Intensive study, relationships that last a lifetime, that rapport that only occurs with constant debate, mediated through challenging activities like group projects. The MBA experience is more than the sum of its parts, as can be seen from the stories of those who lived through it.
It is often compared to the experience at military schools, when the draft was still enforced: “I did both, an MBA and military school, and there really is a resemblance,” says Luca Sorteni, MBA 21 (1996), one of the founders of the very first association for MBA alumni, before the creation of the Bocconi Alumni Community . “You spend a lot of time together and you have to collaborate to reach a common objective. There can be tension during times of stress, but friendships are solidified.” There is a difference, however, and it’s an important one: “In the MBA, it’s essential to study everyone’s peculiar traits, because it’s important to combine each person’s skills.” Sorteni recalls a personal example: since he came to SDA Bocconi relatively late, “at age 33, with a few years’ professional experience and two children,” he had to work with classmates who were often younger. And with this kind of debate, “you can learn another very important lesson: the humility of reevaluating your age and professional experience.” Because, in group projects for instance, anyone, even the young and less expert, “could propose something interesting to add to the work.”
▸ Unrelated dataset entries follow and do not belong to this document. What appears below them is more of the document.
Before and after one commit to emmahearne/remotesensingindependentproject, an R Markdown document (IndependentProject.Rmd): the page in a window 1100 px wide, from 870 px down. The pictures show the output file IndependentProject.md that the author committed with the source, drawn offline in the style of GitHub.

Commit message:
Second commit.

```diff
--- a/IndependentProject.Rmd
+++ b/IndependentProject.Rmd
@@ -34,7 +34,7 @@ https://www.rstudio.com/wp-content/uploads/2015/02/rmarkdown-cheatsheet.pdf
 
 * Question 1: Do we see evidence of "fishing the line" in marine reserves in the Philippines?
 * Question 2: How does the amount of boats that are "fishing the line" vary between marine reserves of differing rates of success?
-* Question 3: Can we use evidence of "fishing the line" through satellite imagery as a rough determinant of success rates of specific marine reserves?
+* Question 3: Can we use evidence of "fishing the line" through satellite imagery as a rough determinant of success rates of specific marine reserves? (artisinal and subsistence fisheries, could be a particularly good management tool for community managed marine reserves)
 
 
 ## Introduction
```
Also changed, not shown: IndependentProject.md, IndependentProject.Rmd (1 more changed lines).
After all, the challenging part of those months in the classroom is debate in a very international environment (especially in the English class groups, where often nine out of ten students are not Italian). “There was a South American lawyer, a British civil servant, a Japanese finance professional. In the same class, there could be participants from 50 different countries and with very different professional backgrounds. However, there was no common thread, which is usually found in multinationals, of a shared company culture,” says Fabio De Silvestri, MBA 27 (2002). The challenge therefore becomes finding common ground when deadlines approach “but this is one of those opportunities for personal growth during this experience.” Another is the outlook that completing an MBA provides: “You need to remember that it’s a program that is not created to provide hard skills in each sector, not least because it would be practically impossible. It gives you basic knowledge in a number of fields, providing a wide-ranging horizontal viewpoint that often completely changes the way you approach your work later on,” continues De Silvestri. “I remember, for example, that I took very interesting modules aimed at focusing on and teaching different corporate conduct in similar situations.”
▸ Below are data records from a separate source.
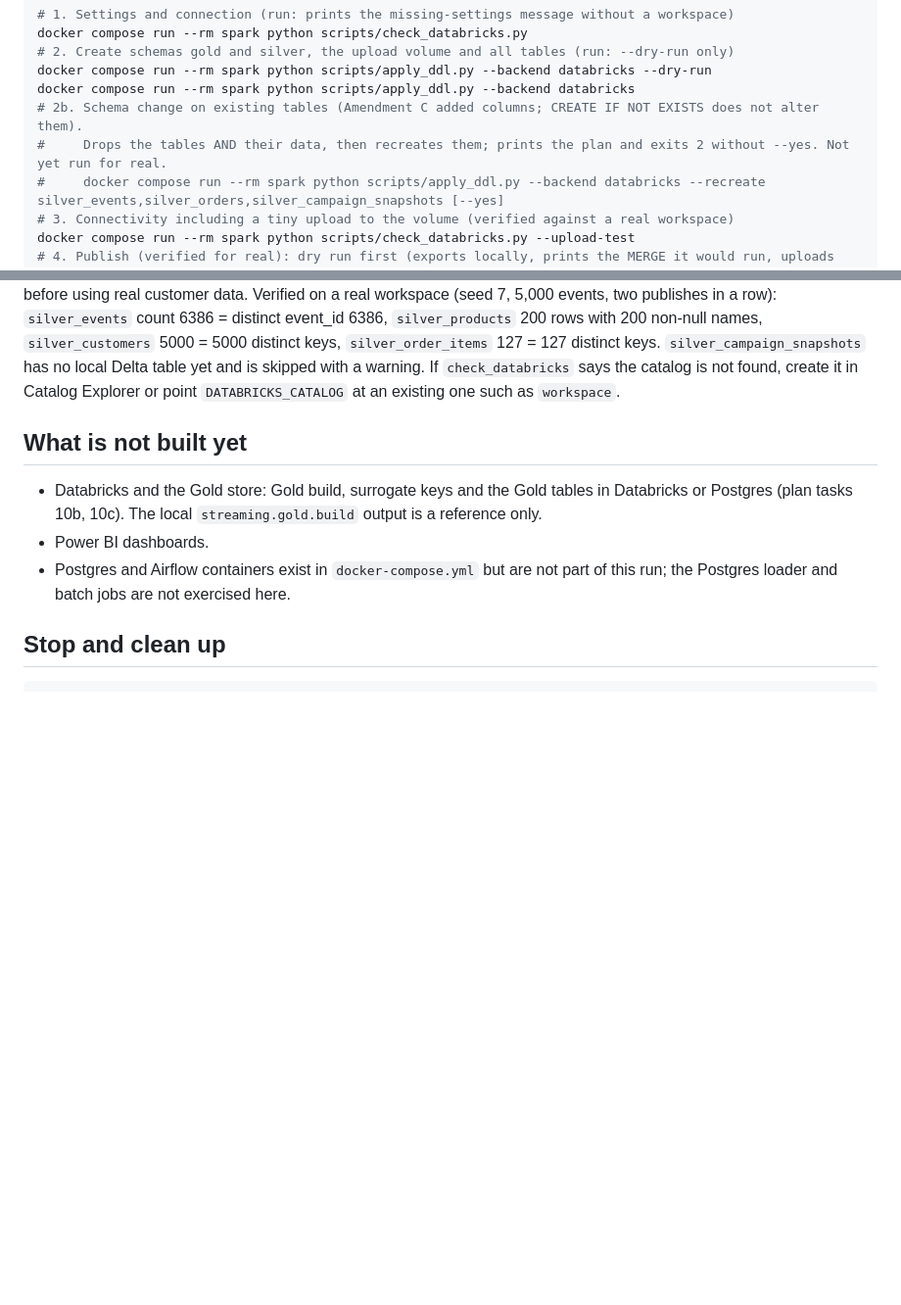
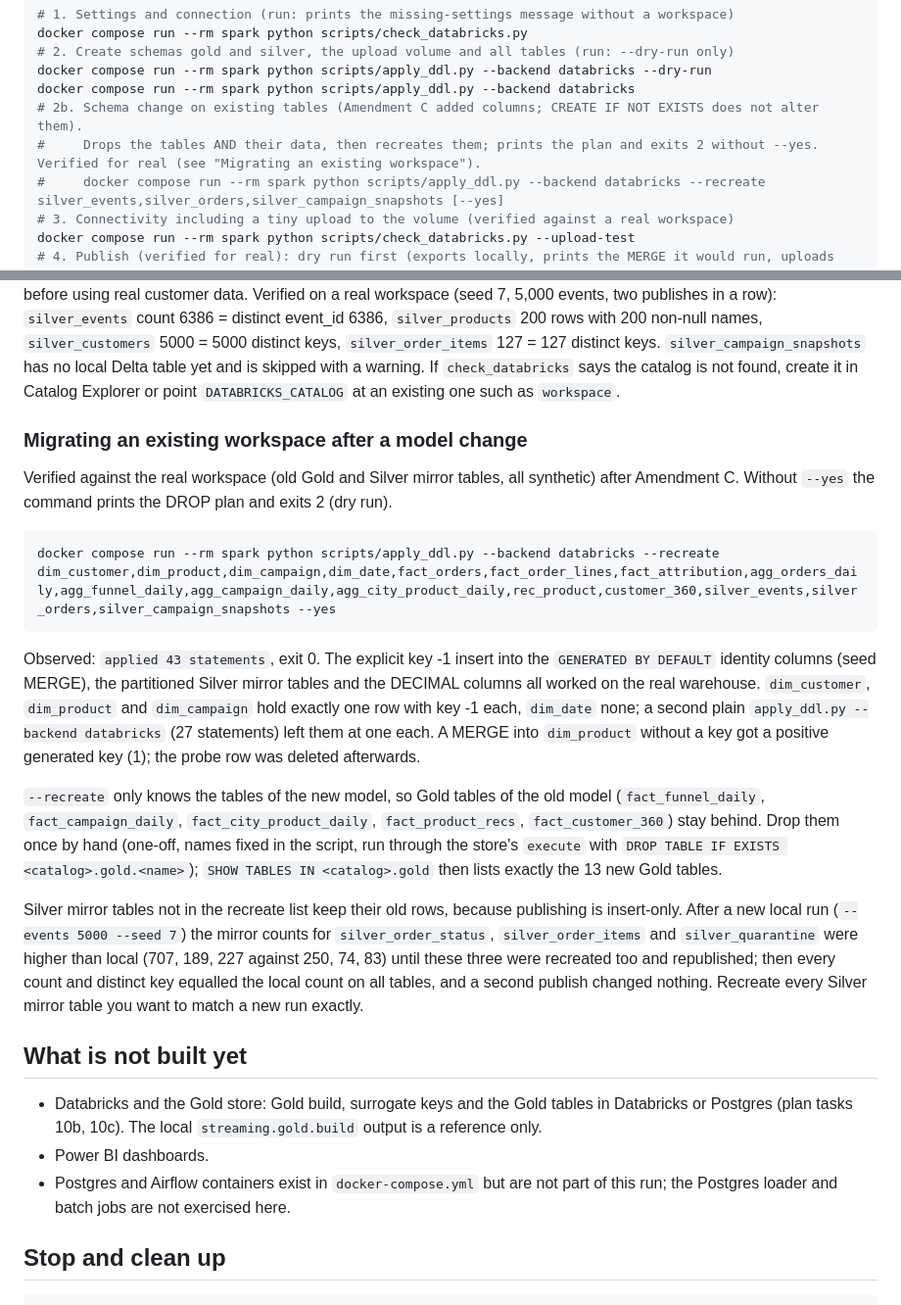
Before and after one commit to omarmohosny/funnelstream, a Markdown page: docs/RUNNING.md, 2 parts joined by grey strips. Shown at 98% size. Drawn GitHub-style; blank space fills up the shorter version.

Commit message:
docs: verified workspace migration after a model change
Co-Authored-By: Claude Sonnet 5.5 <noreply@anthropic.com>

````diff
--- a/docs/RUNNING.md
+++ b/docs/RUNNING.md
@@ -261,7 +261,7 @@ docker compose run --rm spark python scripts/check_databricks.py
 docker compose run --rm spark python scripts/apply_ddl.py --backend databricks --dry-run
 docker compose run --rm spark python scripts/apply_ddl.py --backend databricks
 # 2b. Schema change on existing tables (Amendment C added columns; CREATE IF NOT EXISTS does not alter them).
-#     Drops the tables AND their data, then recreates them; prints the plan and exits 2 without --yes. Not yet run for real.
+#     Drops the tables AND their data, then recreates them; prints the plan and exits 2 without --yes. Verified for real (see "Migrating an existing workspace").
 #     docker compose run --rm spark python scripts/apply_ddl.py --backend databricks --recreate silver_events,silver_orders,silver_campaign_snapshots [--yes]
 # 3. Connectivity including a tiny upload to the volume (verified against a real workspace)
 docker compose run --rm spark python scripts/check_databricks.py --upload-test
@@ -274,6 +274,20 @@ docker compose run --rm spark python scripts/publish_silver.py --upload-only   #
 Observed on a real workspace after `--events 5000 --seed 7` (local Silver count equals Databricks mirror count for every table): silver_events 4649, silver_orders 39, silver_order_status 291, silver_order_items 72, silver_quarantine 79, silver_products 200, silver_customers 5000, silver_campaign_snapshots 0 (skipped). `sum(line_total)` 51763.44 on both sides, `silver_quarantine.raw_payload` NULL everywhere, `silver_customers` has no name/phone columns. A second full publish and an `--upload-only` run left every count unchanged. `MERGE ... USING (SELECT ... FROM parquet.`/Volumes/...`)` works as written on the SQL warehouse. Gotcha fixed during this run: Spark names Parquet parts with a new UUID per export, so earlier exports piled up in the volume folder and the MERGE source held duplicate rows; the upload now deletes old `*.parquet` files in the table's volume folder first.
 
 `--help` on all three scripts was run. `apply_ddl.py --catalog NAME` overrides the catalog; `publish_silver.py` also takes `--tables`, `--export-only`, `--upload-only`, `--lake`, `--export-dir`. Publishing is insert-only and idempotent (a second run changes nothing); the MERGE source is de-duplicated on the table keys (QUALIFY ROW_NUMBER), and the only update is a narrow repair: `silver_products.name` is filled on an already published row when the mirror holds NULL. `silver_quarantine.raw_payload` is never published (the mirror column stays NULL). Product titles (`silver_products.name`) are published; this is the single exception to the ban on columns called name, phone, email or address. `search_term` and `reason` are free-text columns that are published because the data is synthetic: review them before using real customer data. Verified on a real workspace (seed 7, 5,000 events, two publishes in a row): `silver_events` count 6386 = distinct event_id 6386, `silver_products` 200 rows with 200 non-null names, `silver_customers` 5000 = 5000 distinct keys, `silver_order_items` 127 = 127 distinct keys. `silver_campaign_snapshots` has no local Delta table yet and is skipped with a warning. If `check_databricks` says the catalog is not found, create it in Catalog Explorer or point `DATABRICKS_CATALOG` at an existing one such as `workspace`.
+
+### Migrating an existing workspace after a model change
+
+Verified against the real workspace (old Gold and Silver mirror tables, all synthetic) after Amendment C. Without `--yes` the command prints the DROP plan and exits 2 (dry run).
+
+```powershell
+docker compose run --rm spark python scripts/apply_ddl.py --backend databricks --recreate dim_customer,dim_product,dim_campaign,dim_date,fact_orders,fact_order_lines,fact_attribution,agg_orders_daily,agg_funnel_daily,agg_campaign_daily,agg_city_product_daily,rec_product,customer_360,silver_events,silver_orders,silver_campaign_snapshots --yes
+```
+
+Observed: `applied 43 statements`, exit 0. The explicit key -1 insert into the `GENERATED BY DEFAULT` identity columns (seed MERGE), the partitioned Silver mirror tables and the DECIMAL columns all worked on the real warehouse. `dim_customer`, `dim_product` and `dim_campaign` hold exactly one row with key -1 each, `dim_date` none; a second plain `apply_ddl.py --backend databricks` (27 statements) left them at one each. A MERGE into `dim_product` without a key got a positive generated key (1); the probe row was deleted afterwards.
+
+`--recreate` only knows the tables of the new model, so Gold tables of the old model (`fact_funnel_daily`, `fact_campaign_daily`, `fact_city_product_daily`, `fact_product_recs`, `fact_customer_360`) stay behind. Drop them once by hand (one-off, names fixed in the script, run through the store's `execute` with `DROP TABLE IF EXISTS <catalog>.gold.<name>`); `SHOW TABLES IN <catalog>.gold` then lists exactly the 13 new Gold tables.
+
+Silver mirror tables not in the recreate list keep their old rows, because publishing is insert-only. After a new local run (`--events 5000 --seed 7`) the mirror counts for `silver_order_status`, `silver_order_items` and `silver_quarantine` were higher than local (707, 189, 227 against 250, 74, 83) until these three were recreated too and republished; then every count and distinct key equalled the local count on all tables, and a second publish changed nothing. Recreate every Silver mirror table you want to match a new run exactly.
 
 ## What is not built yet
 
````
Intensity, debate, vision. And relationships. “The first thing that comes to mind when I think back on those days,” remembers Andrea Delogu, MBA 30 (2005), “are the relationships. It was a very difficult year, because of the pressure, but I would do it over again in a heartbeat. And I would recommend it to anyone who wants to do something more in life. Or to anyone who want to understand what not to do: because it’s a year during which you learn to focus. In the end, however, besides the studying, what you’re left with are your personal relationships. And the awareness that you’ve had a special year.” Any advice for someone thinking about doing an MBA? Delogu is quick to answer: “If you’re already thinking about doing it, then you should do it.”
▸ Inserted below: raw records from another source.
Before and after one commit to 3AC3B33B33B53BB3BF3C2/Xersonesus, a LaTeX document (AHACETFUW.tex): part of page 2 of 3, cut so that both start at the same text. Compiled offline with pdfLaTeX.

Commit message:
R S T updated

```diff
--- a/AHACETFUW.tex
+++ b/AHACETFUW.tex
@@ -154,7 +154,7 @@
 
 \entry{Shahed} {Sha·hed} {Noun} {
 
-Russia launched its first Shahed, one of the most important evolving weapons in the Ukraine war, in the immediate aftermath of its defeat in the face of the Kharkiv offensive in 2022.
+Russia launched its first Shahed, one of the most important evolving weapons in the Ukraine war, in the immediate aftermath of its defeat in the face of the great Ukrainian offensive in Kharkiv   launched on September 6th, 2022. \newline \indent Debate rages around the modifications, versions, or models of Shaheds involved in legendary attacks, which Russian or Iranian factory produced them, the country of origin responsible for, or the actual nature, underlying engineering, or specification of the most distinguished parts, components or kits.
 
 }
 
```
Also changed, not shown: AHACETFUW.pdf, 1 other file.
Feelings, memories and stories of a special experience that will live on this 5 and 6 May, when the 2017 edition of the Bocconi Alumni Community and SDA Bocconi MBA Reunion will be held. This year, 32 class groups will participate, including Luca, Fabio and Andrea’s, with a full program of continuous learning and networking. Plenary sessions will include speeches by Frances Ouseley, Director of EasyJet Italia, and Sara Ferrero, CEO of Valextra and Partner at Neo Investment Partner LLP.